New Braunfels Herald Zeitung (Newspaper) - December 24, 1991, New Braunfels, Texas
New Braunfels preparing to dry out after rains
The overall picture was bleak.
The rains continued to fall last week without sunshine in sight.
Streets were flooding, water was knocking at everyone's back door and getting around was virtually impossible.
The talk around town was centered on how this could be ’’The" next flood in New Braunfels and Comal County.
But, despite the uncertainty of what Mother Nature would throw our way next, it was the organized effort of a few people that brought comfort to many.
♦The city and county road crews were up all hours of the day ensuring that low-water crossings and roadways were barricaded properly.
♦Emergency service personnel, including police officers, braved the torrential rains to help stranded motorists.
♦Volunteers of the Red Cross of Comal County set up an evacuation center at the National Guard Armory, just in case.
♦Herbert Syring, emergency management coordinator for the city of New Braunfels, kept tabs on the rising water in all of the local rivers and streams.
♦Ernie Hassold, Comal County community emergency coordinator, also monitored the rising streams and rivers.
♦John Specht , general manager of the Guadalupe-Bianco River Authority, constantly monitored the water coming into Canyon Lake from upstream.
It was the coordination by these key people and others who worked around the clock to tackle any emergency that came our way. ,
We are lucky in New Braunfels to have these type people who work to ensure the safety of citizens in any disaster.
We are truly blessed.
The need for well-trained and productive students
Tile future remains in the hands of the students of today.
And, according to Pam Janssen, educational specialist for a volunteer committee called UniForce, the current educational system in the United States is not producing the students that are needed to compete in the demanding global economy.
Janssen spoke to the Greater New Braunfels Chamber of Commerce Education Committee last week, discussing the need for leaders in business and education to come together to make the students of today stronger workers. She also is encouraging schools to provide more training in emerging occupational fields.
But, Janssen was preaching to the choir last week. She was talking to a group of men and women who recognized the need for business and education to come together a long time ago.

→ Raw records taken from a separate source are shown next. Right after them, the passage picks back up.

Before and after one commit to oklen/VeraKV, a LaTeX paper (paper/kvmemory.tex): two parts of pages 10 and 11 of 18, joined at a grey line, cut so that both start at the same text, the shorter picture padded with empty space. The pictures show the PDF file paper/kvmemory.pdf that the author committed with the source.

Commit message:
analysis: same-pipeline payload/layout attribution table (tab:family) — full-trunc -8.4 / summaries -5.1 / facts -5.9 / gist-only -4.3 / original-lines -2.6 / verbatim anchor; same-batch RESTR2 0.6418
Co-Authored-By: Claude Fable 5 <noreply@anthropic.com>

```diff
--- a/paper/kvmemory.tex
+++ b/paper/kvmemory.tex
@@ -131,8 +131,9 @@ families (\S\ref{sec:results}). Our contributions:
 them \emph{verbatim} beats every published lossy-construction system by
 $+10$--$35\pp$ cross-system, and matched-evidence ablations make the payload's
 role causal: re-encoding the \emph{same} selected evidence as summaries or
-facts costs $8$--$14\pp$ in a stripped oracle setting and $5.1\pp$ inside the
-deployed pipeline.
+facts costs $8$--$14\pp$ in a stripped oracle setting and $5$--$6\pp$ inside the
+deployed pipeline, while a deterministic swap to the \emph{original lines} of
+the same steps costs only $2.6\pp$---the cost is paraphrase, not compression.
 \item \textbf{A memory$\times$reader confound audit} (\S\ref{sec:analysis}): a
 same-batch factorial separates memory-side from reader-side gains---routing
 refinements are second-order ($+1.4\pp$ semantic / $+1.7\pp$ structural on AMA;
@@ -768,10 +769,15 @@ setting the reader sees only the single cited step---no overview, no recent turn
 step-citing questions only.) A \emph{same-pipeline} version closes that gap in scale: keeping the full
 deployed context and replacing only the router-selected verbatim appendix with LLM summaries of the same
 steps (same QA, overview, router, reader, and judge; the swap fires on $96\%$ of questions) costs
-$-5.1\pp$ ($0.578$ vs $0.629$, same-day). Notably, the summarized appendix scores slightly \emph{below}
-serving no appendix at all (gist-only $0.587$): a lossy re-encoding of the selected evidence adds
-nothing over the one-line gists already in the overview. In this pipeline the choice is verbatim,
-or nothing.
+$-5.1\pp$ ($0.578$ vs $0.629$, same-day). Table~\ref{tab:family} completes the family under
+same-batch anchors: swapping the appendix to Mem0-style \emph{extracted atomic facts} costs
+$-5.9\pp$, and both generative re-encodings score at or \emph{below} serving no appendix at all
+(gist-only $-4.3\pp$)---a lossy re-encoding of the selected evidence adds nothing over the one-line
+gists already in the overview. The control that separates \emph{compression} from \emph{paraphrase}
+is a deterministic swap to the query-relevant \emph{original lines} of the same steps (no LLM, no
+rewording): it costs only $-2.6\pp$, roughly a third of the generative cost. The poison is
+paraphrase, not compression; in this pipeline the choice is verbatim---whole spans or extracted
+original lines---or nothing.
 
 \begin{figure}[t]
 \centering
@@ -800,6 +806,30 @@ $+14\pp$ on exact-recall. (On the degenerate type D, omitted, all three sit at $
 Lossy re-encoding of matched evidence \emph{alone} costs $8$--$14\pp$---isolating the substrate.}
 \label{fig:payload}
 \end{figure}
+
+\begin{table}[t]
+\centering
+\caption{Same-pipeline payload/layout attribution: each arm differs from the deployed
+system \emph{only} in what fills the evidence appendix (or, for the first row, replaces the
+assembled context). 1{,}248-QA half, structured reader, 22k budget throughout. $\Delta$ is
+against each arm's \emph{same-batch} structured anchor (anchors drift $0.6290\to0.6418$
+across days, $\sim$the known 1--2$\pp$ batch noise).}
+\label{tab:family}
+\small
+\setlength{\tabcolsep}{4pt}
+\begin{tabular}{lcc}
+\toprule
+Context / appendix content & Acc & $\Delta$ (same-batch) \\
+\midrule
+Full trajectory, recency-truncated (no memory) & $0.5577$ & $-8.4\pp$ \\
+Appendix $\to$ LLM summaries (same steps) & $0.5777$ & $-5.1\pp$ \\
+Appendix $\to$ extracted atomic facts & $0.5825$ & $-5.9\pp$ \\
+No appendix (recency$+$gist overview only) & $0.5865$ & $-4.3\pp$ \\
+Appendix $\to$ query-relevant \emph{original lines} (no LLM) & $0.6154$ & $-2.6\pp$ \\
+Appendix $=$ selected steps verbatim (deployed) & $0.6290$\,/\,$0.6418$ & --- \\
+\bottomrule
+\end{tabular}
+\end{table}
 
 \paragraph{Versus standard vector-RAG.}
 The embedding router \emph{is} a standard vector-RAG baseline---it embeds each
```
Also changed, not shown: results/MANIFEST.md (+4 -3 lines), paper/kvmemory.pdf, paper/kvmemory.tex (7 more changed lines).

This is the same committee that has supported HOSTS - Helping One Student to Succeed - a tutoring program manned by volunteers.
This is the same committee that formed an ad hoc committee on year-round schooling.
This is the same committee that documented existing assistance programs between local businesses and groups with schools.
This is the same committee that presented POPS (Power of Positive Students) to both school districts and asked them to adopt it to help increase student selfesteem And the list goes on
This will be the committee to watch in the coming year because they arc going to make things happen between business and education.
/ (Ality I editorials were written try Sleyhun.e t ergmon . rnanaging editor of the New Br unreels Herald /jellingOpinions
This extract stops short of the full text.